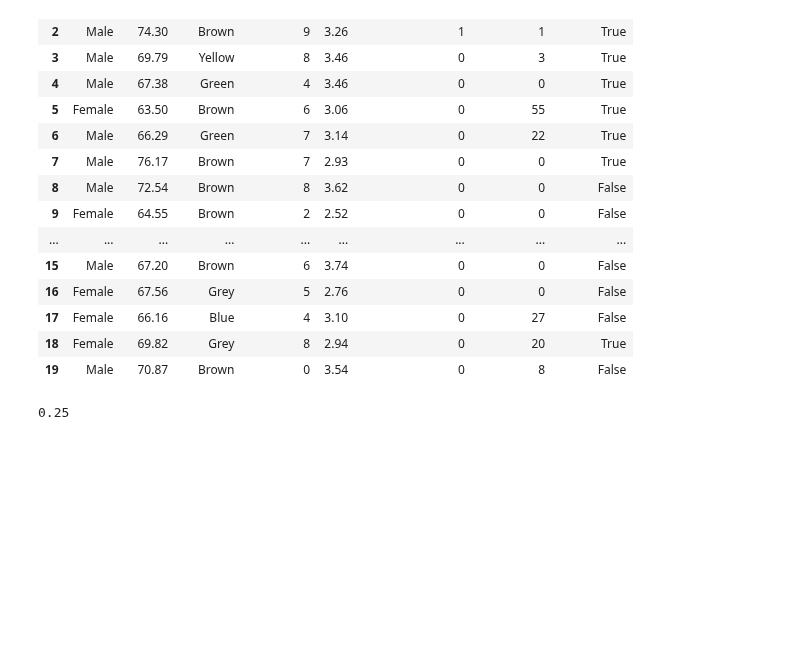
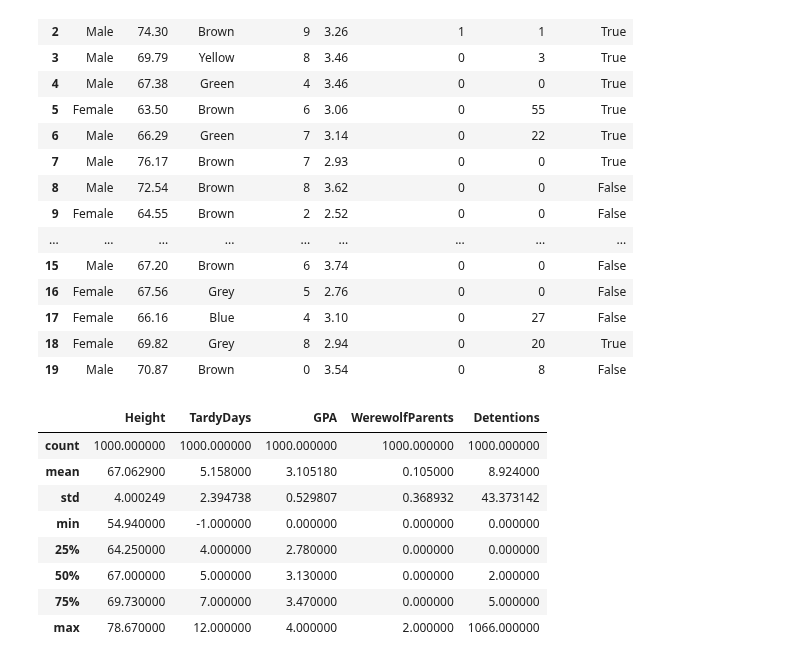
Before and after one commit to brendanpshea/A-Little-More-Logical, a Jupyter notebook: Werewolf_Python_Script.ipynb, the cells around one changed output. Cells and saved outputs as stored; diff of their text form; code cells hidden in the pictures; blank space fills up the shorter version.

```diff
--- a/Werewolf_Python_Script.ipynb
+++ b/Werewolf_Python_Script.ipynb
@@ -69,6 +69,7 @@ parents = [werewolf_parents(iw) for iw in is_werewolf]
 gpa -= 0.01 * detentions  # Element-wise subtraction
 # Cap at 4.0
 gpa = np.minimum(gpa, 4.0)
+gpa = np.maximum(gpa,0)
 
 # Creating the DataFrame with all corrected data
 df = pd.DataFrame({
@@ -109,7 +110,15 @@ df.head(20)
 | 17 | Female | 66.16 | Blue | 4 | 3.10 | 0 | 27 | False |
 | 18 | Female | 69.82 | Grey | 8 | 2.94 | 0 | 20 | True |
 | 19 | Male | 70.87 | Brown | 0 | 3.54 | 0 | 8 | False |
-# %%
-df["IsWerewolf"].mean()
-# %% [output]
-0.25
+# %%
+df.describe()
+# %% [output]
+|  | Height | TardyDays | GPA | WerewolfParents | Detentions |
+| count | 1000.000000 | 1000.000000 | 1000.000000 | 1000.000000 | 1000.000000 |
+| mean | 67.062900 | 5.158000 | 3.105180 | 0.105000 | 8.924000 |
+| std | 4.000249 | 2.394738 | 0.529807 | 0.368932 | 43.373142 |
+| min | 54.940000 | -1.000000 | 0.000000 | 0.000000 | 0.000000 |
+| 25% | 64.250000 | 4.000000 | 2.780000 | 0.000000 | 0.000000 |
+| 50% | 67.000000 | 5.000000 | 3.130000 | 0.000000 | 2.000000 |
+| 75% | 69.730000 | 7.000000 | 3.470000 | 0.000000 | 5.000000 |
+| max | 78.670000 | 12.000000 | 4.000000 | 2.000000 | 1066.000000 |
```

* **Task statement**: Check each line above for "DataFrame" and return the ones that have it.

* **Worked solution**:
 # Creating the DataFrame with all corrected data
 df = pd.DataFrame({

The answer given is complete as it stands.